The Florida Keys stretch for hundreds of miles and you could spend a long time snorkeling all the best spots. To save you some time, three of my favorite snorkeling spots are below.
Cannon Beach at John Pennekamp State Park
This is my all-time favorite spot for snorkeling. It can be crowded during holidays and weekends so if you can go during the week you will be better off.
The water here is shallow so you will have a great view of all the colorful fish and marine life. If you have access to a boat or want to book a tour, you can visit the larger reef system offshore.
The cool thing about going offshore is that fact that an old Spanish shipwreck is visible. Needless to say, a lot of fish gather around it, and what could be cooler than investigating the remnants of an ancient ship? To get the best views, you will need to be a certified scuba diver but even from the surface there is plenty to see.
Indian Key Historic State Park
John Pennekamp is not the only place for excellent snorkeling however, Indian Key Historic State Park is a small island that you can get to by kayak (or swimming if you are one heck of a good swimmer). With craggy shores and small cliffs that make the perfect habitat for all sorts of marine life.
It can be hard to get in and out of the water while snorkeling if you don’t take the time to locate a good entry point, but the small hassle is definitely worth it. You can rent a kayak from nearby outfitters, there are no rental shops for snorkel gear, so be sure to bring your own.
Pigeon Key is a tiny island chock full of history and rests near the middle of the Old Seven Mile Bridge. Now, the selling point of this little island isn’t solely snorkeling. There are several buildings here on National Register of Historic Places.
But if you go to visit, bringing your snorkeling gear along is a great idea. There’s lots of interesting fish in the surrounding waters, and more than that, there’s a lot of remnants from the old railroad days floating around too.

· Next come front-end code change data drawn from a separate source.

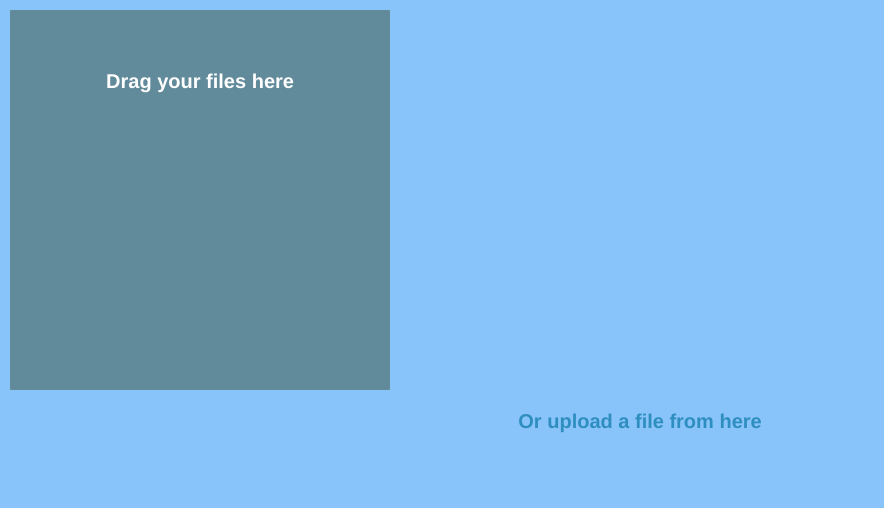
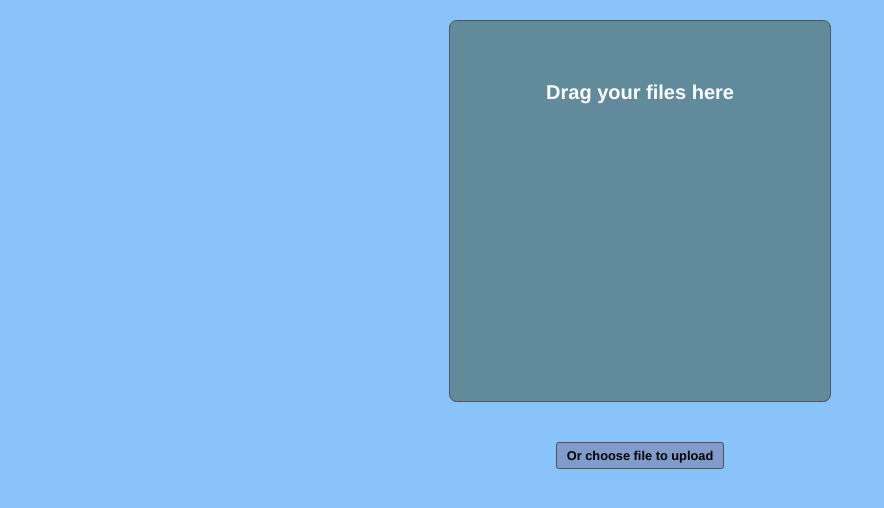
Before and after one commit to kerenKi/videoLinterUI, a Vue app: page / in a window 1280 px wide. Shown: the top 508 px of the page, without its empty margins (0-884 px from the left). Built offline with nearby package versions, Linux system fonts and the light colour scheme.

Commit message:
Choose file from the computer

```diff
--- a/src/components/dargAndDrop.vue
+++ b/src/components/dargAndDrop.vue
@@ -49,7 +49,9 @@ export default {
         text-align: center;
         width:300px;
         height:300px;
-        margin: 10px;
+        margin: 20px auto;
         padding: 40px;
+        border-radius: 2%;
+        border: 1px solid rgb(84, 82, 82);
     }
 </style>
--- a/src/components/openDialog.vue
+++ b/src/components/openDialog.vue
@@ -1,6 +1,9 @@
 <template>
   <div class="uploads">
-    <p id="SelectFile" @click="openDialog">Or upload a file from here</p>
+    <form>
+      <label for="chooseFile"> Or choose file to upload </label>
+      <input type="file" id="chooseFile" @change="FileSelected" accept="video/*">
+    </form>
   </div>
 </template>
 
@@ -9,8 +12,13 @@
 export default {
   name:'openDialog',
   methods:{
-    openDialog(){
-      console.log('test')
+    FileSelected(event) {
+      const file = event.target.files[0].path
+      console.log(file)
+      sendMessageToJulia(file)
+
+
+
     }
   }
 }
@@ -21,13 +29,31 @@ export default {
     margin: auto;
     width: 50%;
   }
-  #SelectFile {
-    margin: 20px;
-    color: rgba(4, 116, 164, 0.673);
-  }
-  #SelectFile:hover{
-    cursor: pointer;
-    color: white;
-  }
+ input[type="file"]{
+   display: none;
+ }
+  form {
+  min-width: 400px;
+  margin: 0 auto;
+  padding: 20px;
+}
+form label{
+  background-color: #7F9CCB;
+  padding: 5px 10px;
+  border-radius: 3px;
+  font-size: 0.8rem;
+  height: auto;
+  border: 1px solid rgb(84, 82, 82);
+}
+
+form label:hover {
+  background-color: #2D5BA3;
+  color: white;
+}
+
+form label:active {
+  background-color: #0D3F8F;
+  color: white;
+}
 
 </style>
```
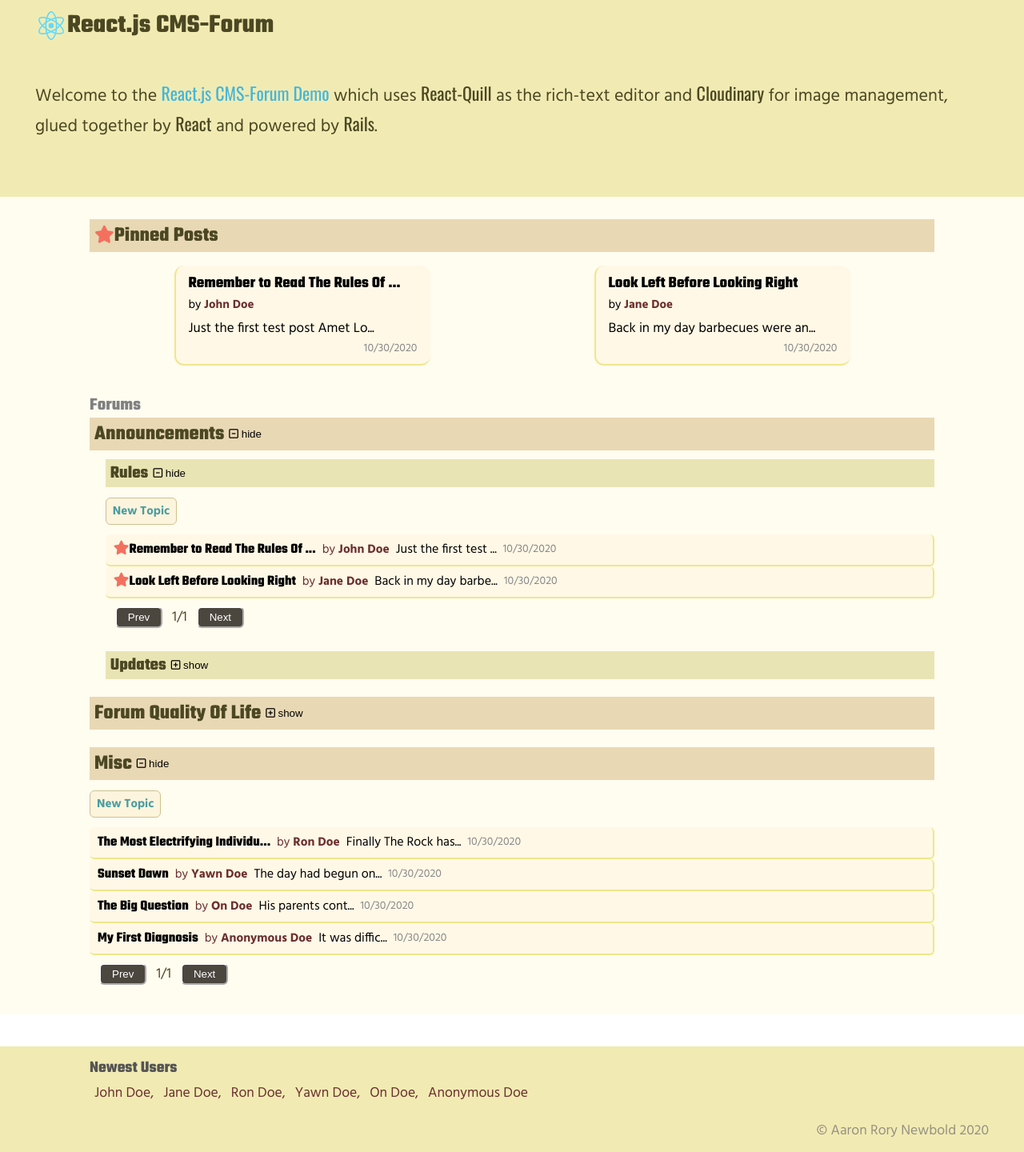
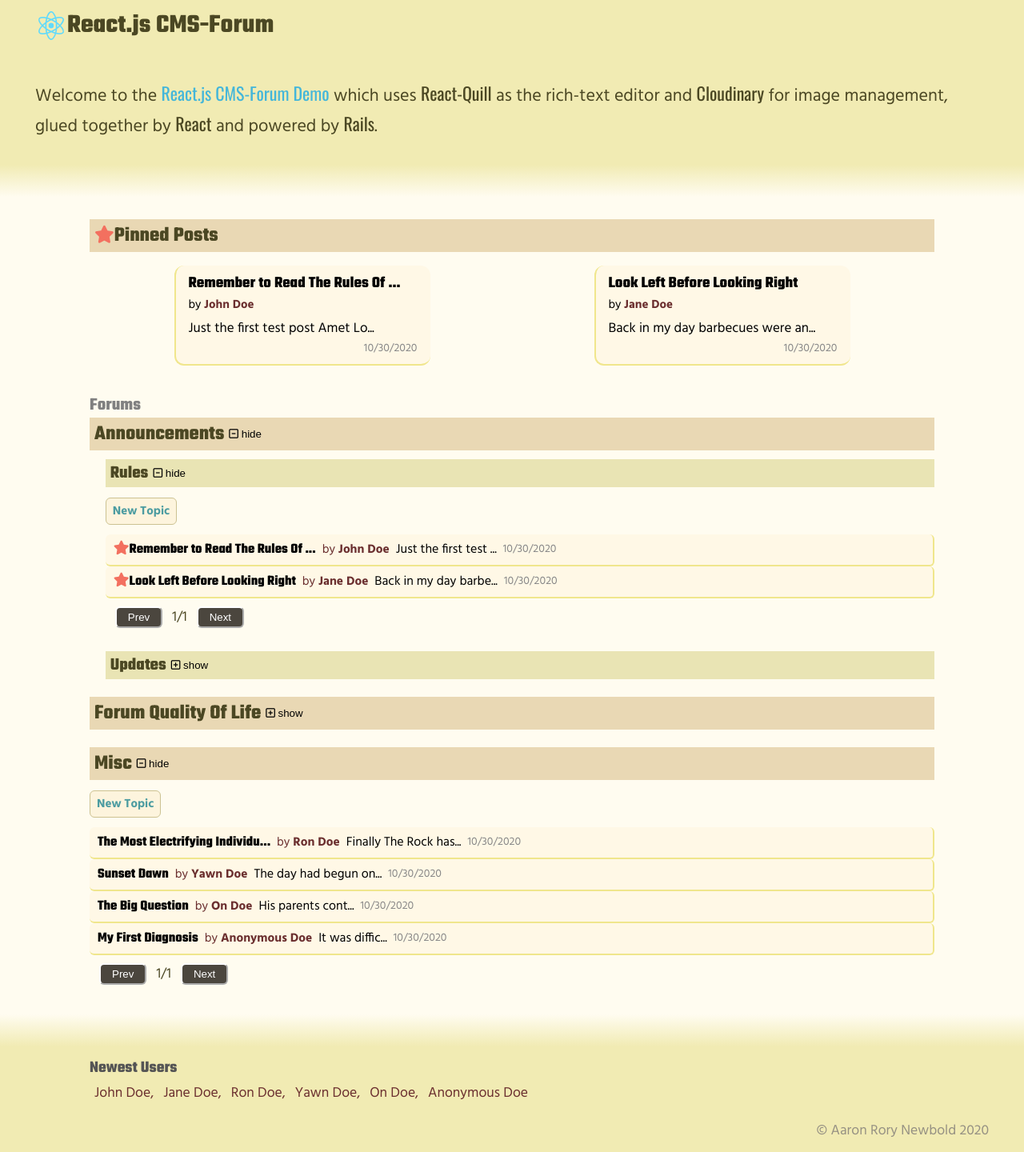
Before and after one commit to Aaron-RN/REACT-CMSBlog, a React (Create React App) app: page / in a window 1280 px wide. Shown: the whole page at 80% size. Built offline with nearby package versions, Linux system fonts and the light colour scheme.

Commit message:
CSS Change to re-enable gradient blend on navbar and footer

```diff
--- a/src/assets/css/App.css
+++ b/src/assets/css/App.css
@@ -142,12 +142,12 @@
 .blend-nav-main {
   width: 100%;
   height: 40px;
-  /* background-image: linear-gradient(var(--navBG), var(--mainBG)); */
+  background-image: linear-gradient(var(--navBG), var(--mainBG));
 }
 .blend-main-footer {
   width: 100%;
   height: 40px;
-  /* background-image: linear-gradient(var(--mainBG), var(--navBG)); */
+  background-image: linear-gradient(var(--mainBG), var(--navBG));
 }
 .footer {
   font-size: 0.8em;
```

There are literally dozens of other spots you could go snorkeling in the Florida Keys, but these are some of the best and should be on your list of places to visit.